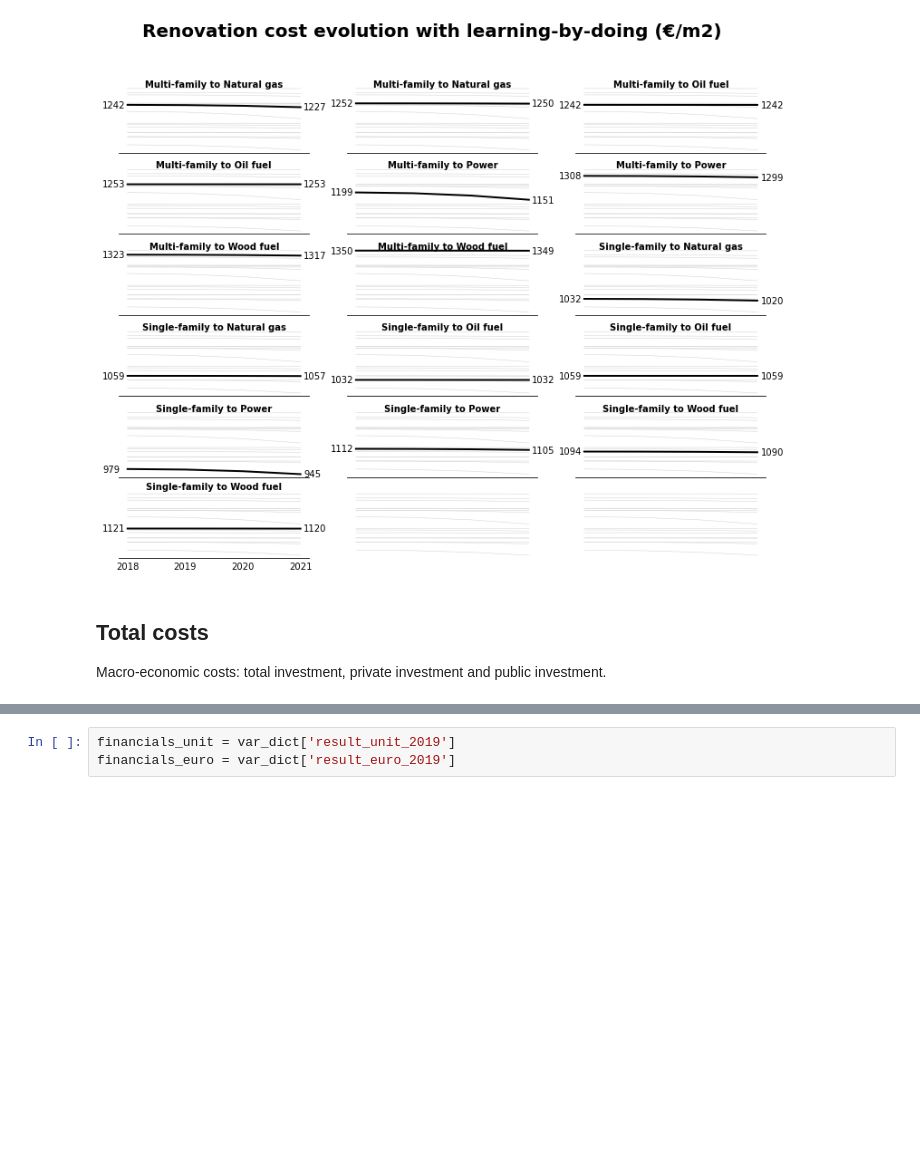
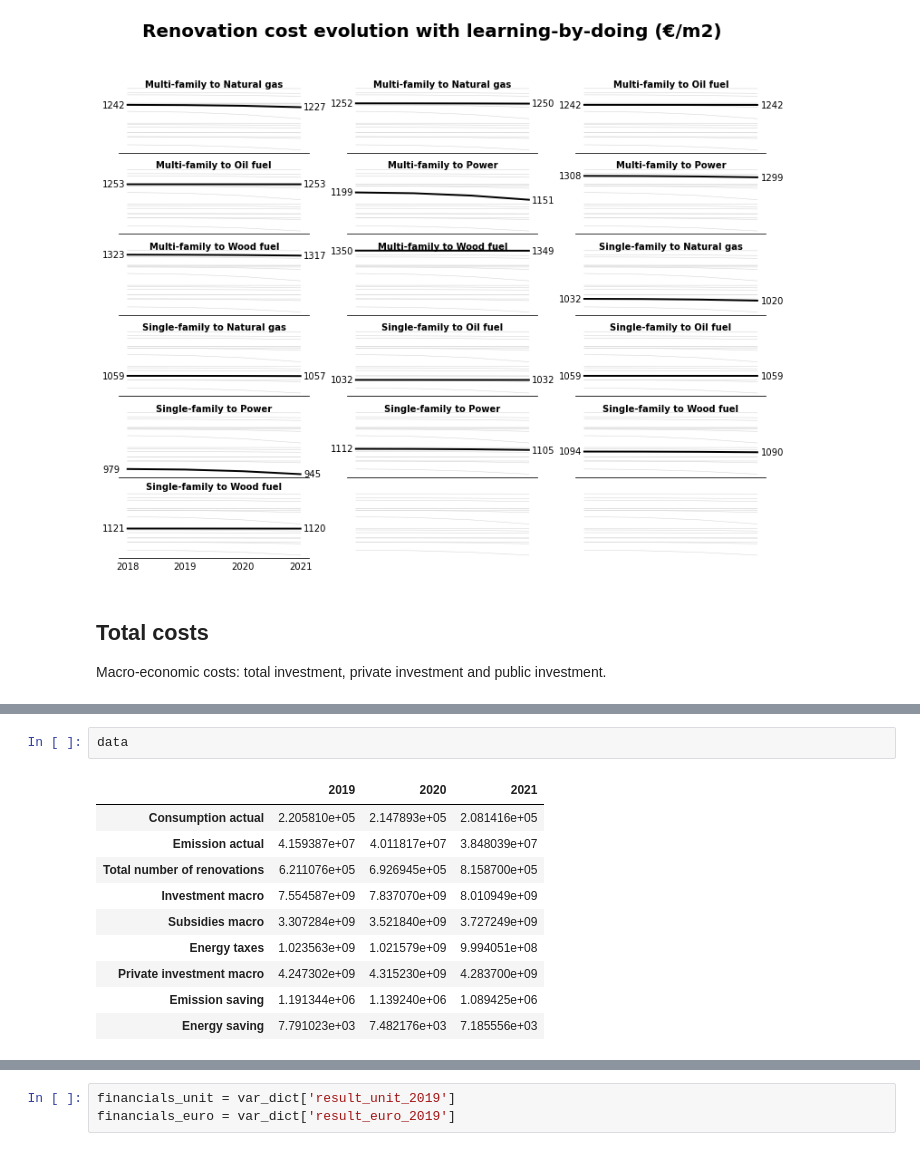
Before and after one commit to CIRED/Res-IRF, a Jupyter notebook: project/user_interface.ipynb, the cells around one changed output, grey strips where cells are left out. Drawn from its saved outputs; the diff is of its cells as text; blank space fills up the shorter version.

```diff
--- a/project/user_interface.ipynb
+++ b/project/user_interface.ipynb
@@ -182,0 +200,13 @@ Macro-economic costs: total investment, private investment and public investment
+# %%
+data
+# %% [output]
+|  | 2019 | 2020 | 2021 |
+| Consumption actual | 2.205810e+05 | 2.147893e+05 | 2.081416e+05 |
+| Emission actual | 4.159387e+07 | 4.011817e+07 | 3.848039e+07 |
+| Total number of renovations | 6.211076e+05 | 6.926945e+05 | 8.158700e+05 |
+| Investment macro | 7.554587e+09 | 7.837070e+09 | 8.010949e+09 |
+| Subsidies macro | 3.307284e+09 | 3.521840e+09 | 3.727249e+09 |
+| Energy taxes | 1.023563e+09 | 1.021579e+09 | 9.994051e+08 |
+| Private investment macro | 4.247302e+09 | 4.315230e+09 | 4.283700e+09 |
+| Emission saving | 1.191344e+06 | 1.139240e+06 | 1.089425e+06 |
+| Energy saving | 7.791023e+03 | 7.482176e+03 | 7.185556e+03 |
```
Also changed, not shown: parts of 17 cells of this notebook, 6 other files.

---*---

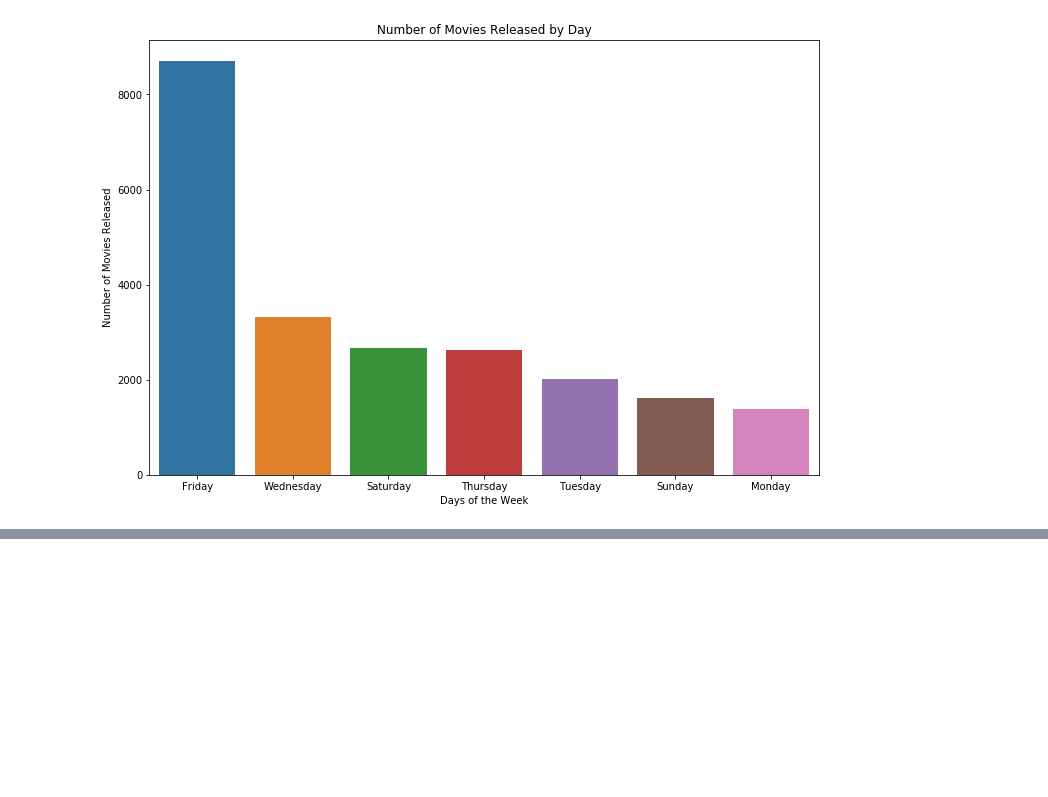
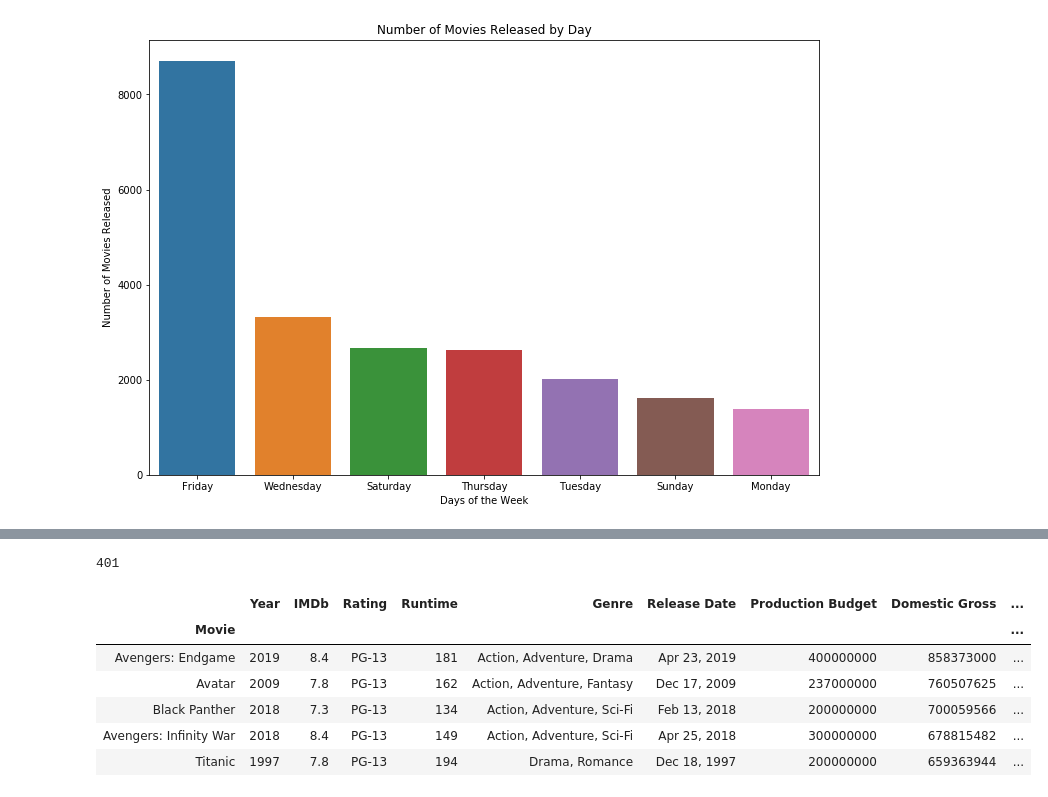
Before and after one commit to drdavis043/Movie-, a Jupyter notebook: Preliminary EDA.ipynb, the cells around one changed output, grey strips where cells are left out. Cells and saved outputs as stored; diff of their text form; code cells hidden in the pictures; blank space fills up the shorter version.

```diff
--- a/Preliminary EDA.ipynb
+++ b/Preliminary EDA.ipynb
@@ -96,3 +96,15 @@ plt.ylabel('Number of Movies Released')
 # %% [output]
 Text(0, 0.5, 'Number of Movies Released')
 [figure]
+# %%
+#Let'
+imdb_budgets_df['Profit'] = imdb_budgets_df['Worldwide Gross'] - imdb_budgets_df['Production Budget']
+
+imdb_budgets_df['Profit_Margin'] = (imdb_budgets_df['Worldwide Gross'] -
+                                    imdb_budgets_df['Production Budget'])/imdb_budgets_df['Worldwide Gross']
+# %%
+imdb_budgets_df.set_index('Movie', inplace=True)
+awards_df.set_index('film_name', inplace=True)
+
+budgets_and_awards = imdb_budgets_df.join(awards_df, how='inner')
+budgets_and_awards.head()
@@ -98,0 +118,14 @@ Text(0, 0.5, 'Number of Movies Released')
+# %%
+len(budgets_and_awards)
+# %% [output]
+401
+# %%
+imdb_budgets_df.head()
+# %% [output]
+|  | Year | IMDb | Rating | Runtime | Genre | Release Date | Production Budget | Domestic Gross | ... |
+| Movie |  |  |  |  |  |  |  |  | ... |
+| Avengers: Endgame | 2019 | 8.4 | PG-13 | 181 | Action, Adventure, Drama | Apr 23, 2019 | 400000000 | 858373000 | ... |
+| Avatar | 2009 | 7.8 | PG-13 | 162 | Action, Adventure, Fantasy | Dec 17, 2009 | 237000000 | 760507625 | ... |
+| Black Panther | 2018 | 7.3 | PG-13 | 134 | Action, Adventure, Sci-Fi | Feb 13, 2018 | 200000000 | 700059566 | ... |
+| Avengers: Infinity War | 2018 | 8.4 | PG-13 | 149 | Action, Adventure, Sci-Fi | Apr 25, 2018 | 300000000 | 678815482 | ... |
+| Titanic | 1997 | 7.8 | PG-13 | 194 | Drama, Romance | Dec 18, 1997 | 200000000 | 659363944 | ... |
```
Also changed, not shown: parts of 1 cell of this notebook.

---*---

PROBLEM DESCRIPTION: Write down exactly the span of lines above from the one containing "Before and after one commit to CIRED/Res-IRF, a" to the one containing "Also changed, not shown: parts of 17", both ends included.

EXERCISE ANSWER:
Before and after one commit to CIRED/Res-IRF, a Jupyter notebook: project/user_interface.ipynb, the cells around one changed output, grey strips where cells are left out. Drawn from its saved outputs; the diff is of its cells as text; blank space fills up the shorter version.

```diff
--- a/project/user_interface.ipynb
+++ b/project/user_interface.ipynb
@@ -182,0 +200,13 @@ Macro-economic costs: total investment, private investment and public investment
+# %%
+data
+# %% [output]
+|  | 2019 | 2020 | 2021 |
+| Consumption actual | 2.205810e+05 | 2.147893e+05 | 2.081416e+05 |
+| Emission actual | 4.159387e+07 | 4.011817e+07 | 3.848039e+07 |
+| Total number of renovations | 6.211076e+05 | 6.926945e+05 | 8.158700e+05 |
+| Investment macro | 7.554587e+09 | 7.837070e+09 | 8.010949e+09 |
+| Subsidies macro | 3.307284e+09 | 3.521840e+09 | 3.727249e+09 |
+| Energy taxes | 1.023563e+09 | 1.021579e+09 | 9.994051e+08 |
+| Private investment macro | 4.247302e+09 | 4.315230e+09 | 4.283700e+09 |
+| Emission saving | 1.191344e+06 | 1.139240e+06 | 1.089425e+06 |
+| Energy saving | 7.791023e+03 | 7.482176e+03 | 7.185556e+03 |
```
Also changed, not shown: parts of 17 cells of this notebook, 6 other files.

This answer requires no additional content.